## What needs to be done
Would you repeat the listing below verbatim and drop the images?

## Provided data
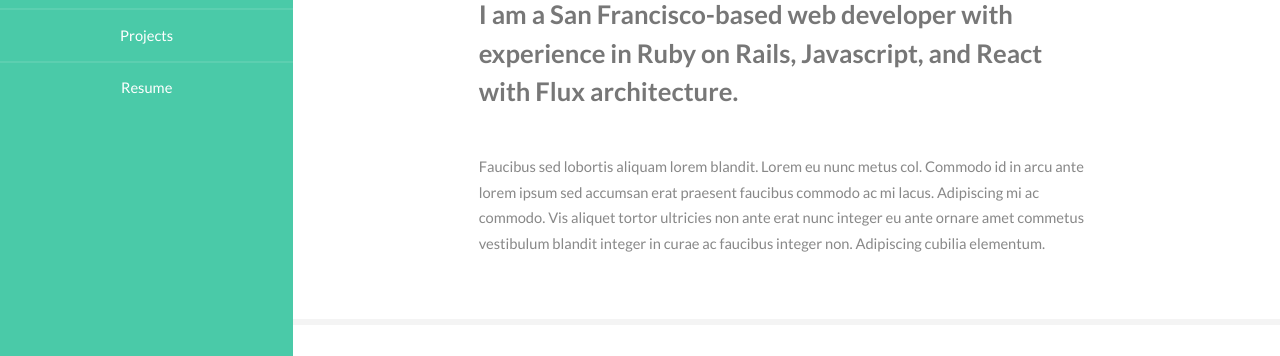
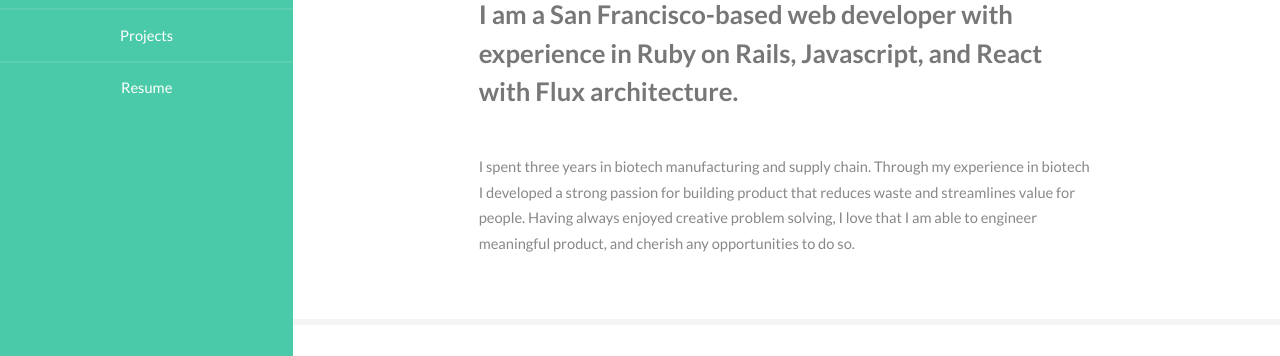
Before and after one commit to huan-ji/huan-ji.github.io, a plain HTML site: page index.html in a window 1280 px wide. Shown: the part 370-726 px from the top of the page. Drawn offline with Linux system fonts and the light colour scheme.

Commit message:
finalize portfolio

```diff
--- a/index.html
+++ b/index.html
@@ -55,7 +55,7 @@
 										<h2>About Me</h2>
 										<p>I am a San Francisco-based web developer with experience in Ruby on Rails, Javascript, and React with Flux architecture.</p>
 									</header>
-									<p>Faucibus sed lobortis aliquam lorem blandit. Lorem eu nunc metus col. Commodo id in arcu ante lorem ipsum sed accumsan erat praesent faucibus commodo ac mi lacus. Adipiscing mi ac commodo. Vis aliquet tortor ultricies non ante erat nunc integer eu ante ornare amet commetus vestibulum blandit integer in curae ac faucibus integer non. Adipiscing cubilia elementum.</p>
+									<p>I spent three years in biotech manufacturing and supply chain. Through my experience in biotech I developed a strong passion for building product that reduces waste and streamlines value for people. Having always enjoyed creative problem solving, I love that I am able to engineer meaningful product, and cherish any opportunities to do so. </p>
 								</div>
 							</section>
 
```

## Response to this task
Before and after one commit to huan-ji/huan-ji.github.io, a plain HTML site: page index.html in a window 1280 px wide. Shown: the part 370-726 px from the top of the page. Drawn offline with Linux system fonts and the light colour scheme.

Commit message:
finalize portfolio

```diff
--- a/index.html
+++ b/index.html
@@ -55,7 +55,7 @@
 										<h2>About Me</h2>
 										<p>I am a San Francisco-based web developer with experience in Ruby on Rails, Javascript, and React with Flux architecture.</p>
 									</header>
-									<p>Faucibus sed lobortis aliquam lorem blandit. Lorem eu nunc metus col. Commodo id in arcu ante lorem ipsum sed accumsan erat praesent faucibus commodo ac mi lacus. Adipiscing mi ac commodo. Vis aliquet tortor ultricies non ante erat nunc integer eu ante ornare amet commetus vestibulum blandit integer in curae ac faucibus integer non. Adipiscing cubilia elementum.</p>
+									<p>I spent three years in biotech manufacturing and supply chain. Through my experience in biotech I developed a strong passion for building product that reduces waste and streamlines value for people. Having always enjoyed creative problem solving, I love that I am able to engineer meaningful product, and cherish any opportunities to do so. </p>
 								</div>
 							</section>
 
```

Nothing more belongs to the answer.